Keep every line of the data below that has the string "packages" and present those lines.
┌─ MATERIAL SHOWN
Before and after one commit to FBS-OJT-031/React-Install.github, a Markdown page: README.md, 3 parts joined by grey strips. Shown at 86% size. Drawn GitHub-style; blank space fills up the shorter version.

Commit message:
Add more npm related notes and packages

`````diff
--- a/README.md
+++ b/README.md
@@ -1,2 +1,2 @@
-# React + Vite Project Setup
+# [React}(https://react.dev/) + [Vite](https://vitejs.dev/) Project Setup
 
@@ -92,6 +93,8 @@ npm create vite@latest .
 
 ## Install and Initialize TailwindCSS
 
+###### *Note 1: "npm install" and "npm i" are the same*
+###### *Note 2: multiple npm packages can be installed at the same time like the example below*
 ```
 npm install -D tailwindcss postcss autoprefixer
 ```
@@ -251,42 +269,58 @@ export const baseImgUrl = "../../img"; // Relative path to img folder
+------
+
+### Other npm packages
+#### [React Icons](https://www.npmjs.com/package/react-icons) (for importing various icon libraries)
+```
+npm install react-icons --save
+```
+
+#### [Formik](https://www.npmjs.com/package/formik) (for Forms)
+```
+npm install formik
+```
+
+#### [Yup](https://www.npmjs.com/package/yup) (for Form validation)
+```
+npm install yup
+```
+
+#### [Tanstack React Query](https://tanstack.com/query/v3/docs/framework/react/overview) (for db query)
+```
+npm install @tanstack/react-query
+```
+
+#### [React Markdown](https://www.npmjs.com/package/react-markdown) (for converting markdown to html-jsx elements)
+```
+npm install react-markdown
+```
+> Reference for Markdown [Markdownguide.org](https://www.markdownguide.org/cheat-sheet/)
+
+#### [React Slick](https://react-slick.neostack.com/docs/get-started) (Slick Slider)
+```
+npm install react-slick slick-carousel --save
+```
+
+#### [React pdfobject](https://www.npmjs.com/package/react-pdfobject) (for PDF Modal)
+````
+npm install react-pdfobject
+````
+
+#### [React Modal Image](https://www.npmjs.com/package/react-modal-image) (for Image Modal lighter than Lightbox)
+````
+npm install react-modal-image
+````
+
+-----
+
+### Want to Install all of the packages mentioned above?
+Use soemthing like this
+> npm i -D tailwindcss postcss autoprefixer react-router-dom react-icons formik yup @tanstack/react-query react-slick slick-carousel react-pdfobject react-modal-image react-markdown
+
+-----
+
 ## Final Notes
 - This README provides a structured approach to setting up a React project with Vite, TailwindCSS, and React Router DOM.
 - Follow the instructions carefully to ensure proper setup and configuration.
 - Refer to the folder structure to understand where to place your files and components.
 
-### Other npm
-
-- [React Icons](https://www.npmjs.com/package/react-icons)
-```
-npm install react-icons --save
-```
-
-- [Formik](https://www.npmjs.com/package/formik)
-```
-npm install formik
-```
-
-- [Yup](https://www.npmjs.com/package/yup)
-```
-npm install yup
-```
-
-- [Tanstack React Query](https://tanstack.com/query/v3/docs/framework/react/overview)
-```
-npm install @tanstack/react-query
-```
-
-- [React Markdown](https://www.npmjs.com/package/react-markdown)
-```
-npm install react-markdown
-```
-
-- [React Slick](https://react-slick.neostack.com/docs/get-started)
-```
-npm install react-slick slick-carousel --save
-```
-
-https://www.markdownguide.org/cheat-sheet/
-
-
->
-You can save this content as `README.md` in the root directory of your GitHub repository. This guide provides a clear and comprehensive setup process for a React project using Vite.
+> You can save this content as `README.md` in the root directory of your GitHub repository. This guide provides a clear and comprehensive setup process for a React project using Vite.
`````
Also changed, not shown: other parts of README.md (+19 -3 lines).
└─
RESULT OF THIS EXERCISE:
Add more npm related notes and packages
+###### *Note 2: multiple npm packages can be installed at the same time like the example below*
+### Other npm packages
+### Want to Install all of the packages mentioned above?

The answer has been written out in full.